To me this was a very somber movie. A tale of escapism through the eyes of a child. The mood was set brilliantly and performances were great along the board. Usually I'm not a big fan of interactions with computer-generated imagery but how else do we dive into a kids imagination right? I even would've liked to see it being explored further...
A movie that's a favourite - but reluctantly so, there are many others easier to watch, to swallow. Pan's Labyrinth is not kind or gentle. It's a movie that's menacing and enchanting, gothic and pastoral. The movie parallels it's real and fantasy worlds, using the fairytale to speak about evil in human history, showing us violently how we need fantasy most when the real world is unbearable and how it costs us.

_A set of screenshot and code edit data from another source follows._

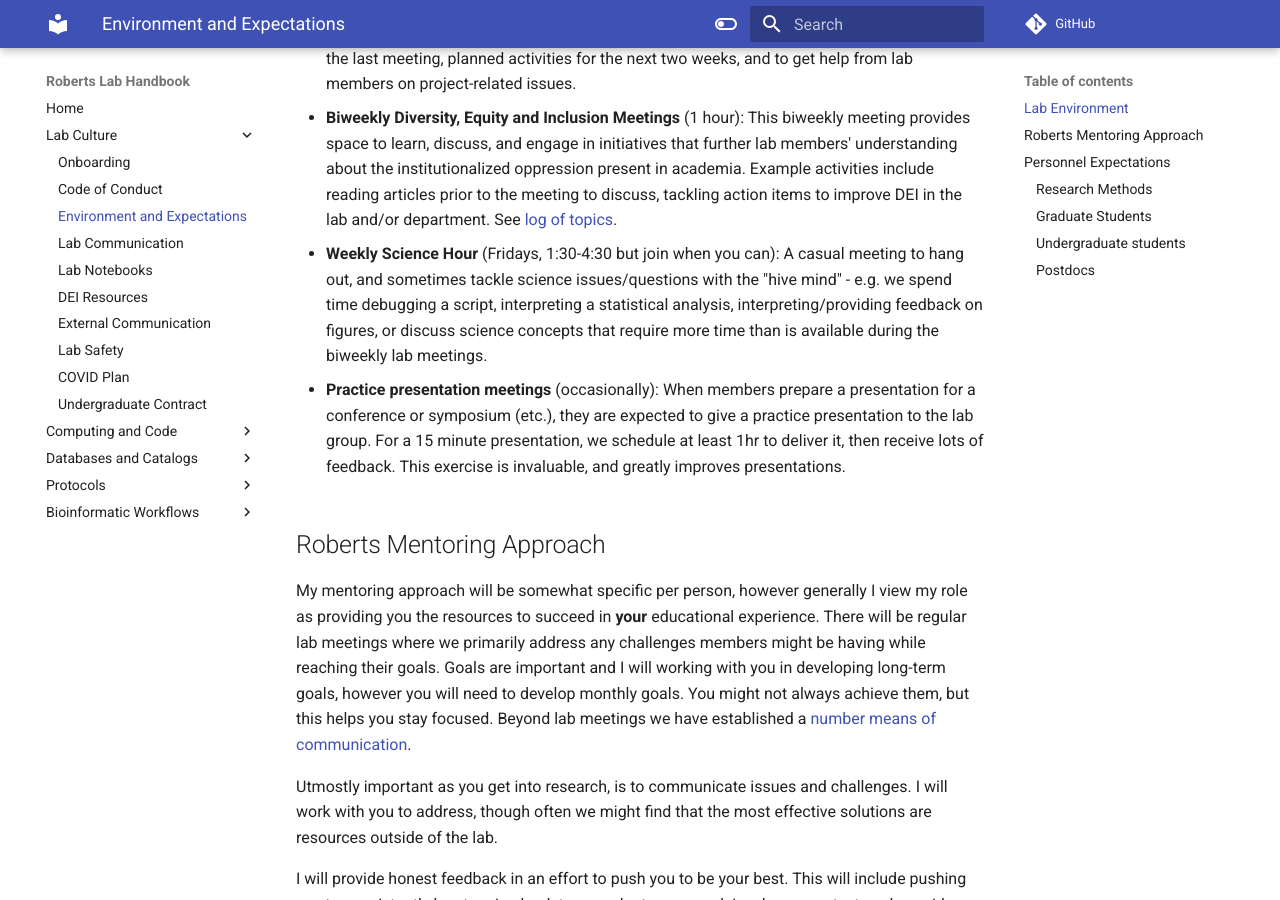
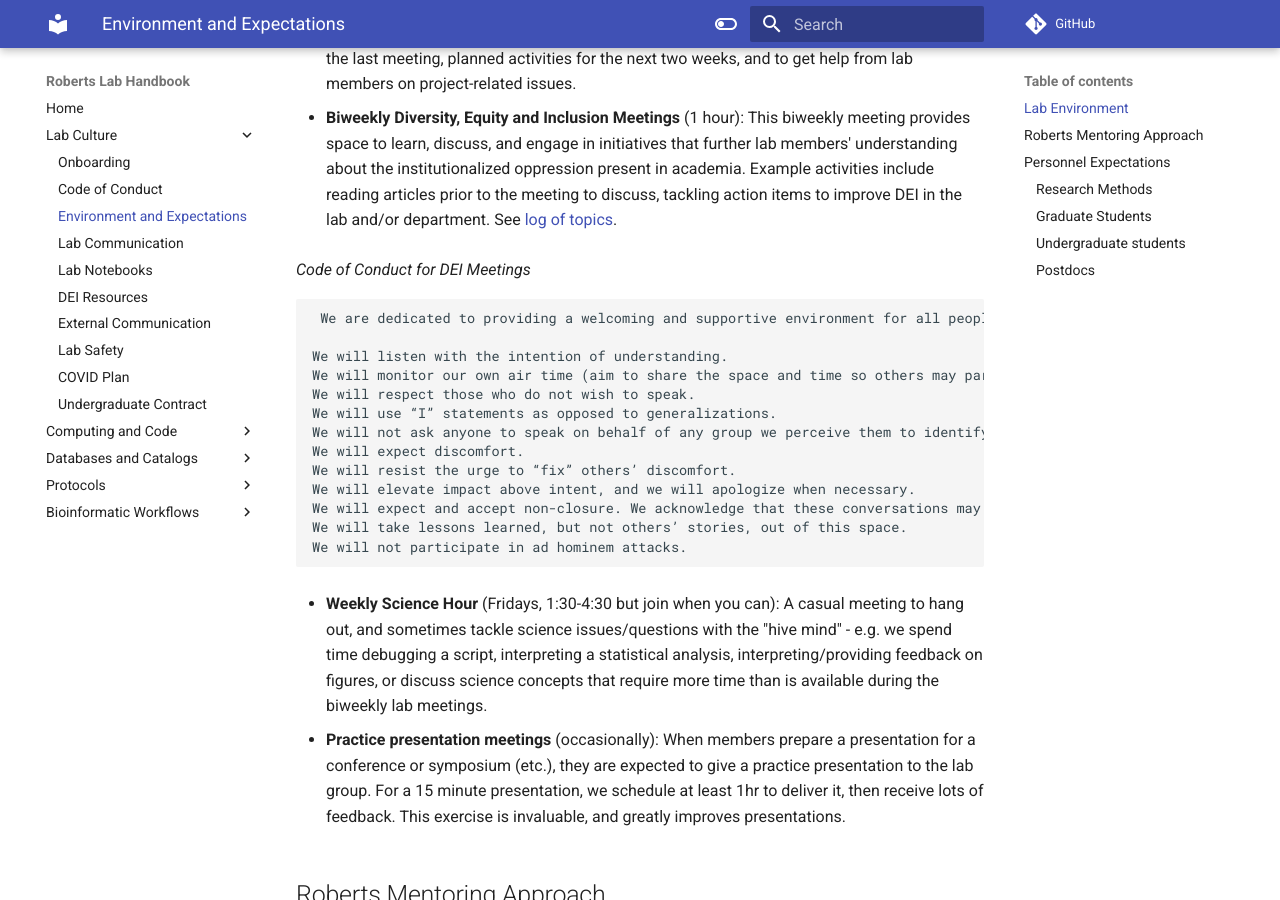
Before and after one commit to RobertsLab/resources, an MkDocs documentation site: the page built from docs/Environment-and-Expectations.md, in a window 1280 px wide and 900 px high, scrolled down 727 px. Built offline with MkDocs 1.6.1 and Material for MkDocs 9.7.7, drawn with Linux system fonts in a browser that asks for light colours; comment, search, counter and statistics services are not loaded.

Commit message:
Update Environment-and-Expectations.md

````diff
--- a/docs/Environment-and-Expectations.md
+++ b/docs/Environment-and-Expectations.md
@@ -9,6 +9,24 @@
 - **Biweekly Project Progress Lab Meetings** (1 hour): All members discuss their activities since the last meeting, planned activities for the next two weeks, and to get help from lab members on project-related issues.
 
 - **Biweekly Diversity, Equity and Inclusion Meetings** (1 hour): This biweekly meeting provides space to learn, discuss, and engage in initiatives that further lab members' understanding about the institutionalized oppression present in academia. Example activities include reading articles prior to the meeting to discuss, tackling action items to improve DEI in the lab and/or department. See [log of topics](https://docs.google.com/spreadsheets/d/1LCIiAqWMaJ0tPZIevUXqWyZR2SN4p9qGLgQIvWBaWgo/edit#gid=0).
+
+_Code of Conduct for DEI Meetings_
+
+```
+ We are dedicated to providing a welcoming and supportive environment for all people, regardless of background, identity, physical appearance, or manner of communication. Any form of language or behavior used to exclude, intimidate, or cause discomfort will not be tolerated. This applies to all course participants (instructor, students, guests). In order to foster a positive and professional learning environment, we will be using progressive stack discussion methods and these discussion rules:
+
+We will listen with the intention of understanding.
+We will monitor our own air time (aim to share the space and time so others may participate as well).
+We will respect those who do not wish to speak.
+We will use “I” statements as opposed to generalizations.
+We will not ask anyone to speak on behalf of any group we perceive them to identify with, or that they self-identify with
+We will expect discomfort.
+We will resist the urge to “fix” others’ discomfort.
+We will elevate impact above intent, and we will apologize when necessary.
+We will expect and accept non-closure. We acknowledge that these conversations may not be resolved in a single meeting.
+We will take lessons learned, but not others’ stories, out of this space.
+We will not participate in ad hominem attacks.
+```
 
 - **Weekly Science Hour** (Fridays, 1:30-4:30 but join when you can): A casual meeting to hang out, and sometimes tackle science issues/questions with the "hive mind" - e.g. we spend time debugging a script, interpreting a statistical analysis, interpreting/providing feedback on figures, or discuss science concepts that require more time than is available during the biweekly lab meetings.
 
````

Si on enlève la dimension fantastique et le contexte historique, le personange d'Ofelia fait étonnamment penser à celui de Flora dans la Leçon de piano. Le regard d'un enfant sur le monde des adultes est le recul nécessaire sur une réalité où les êtres humains se prennent trop au sérieux. Et les pires d'entre eux (le général Vidal en l'occurence) en premier.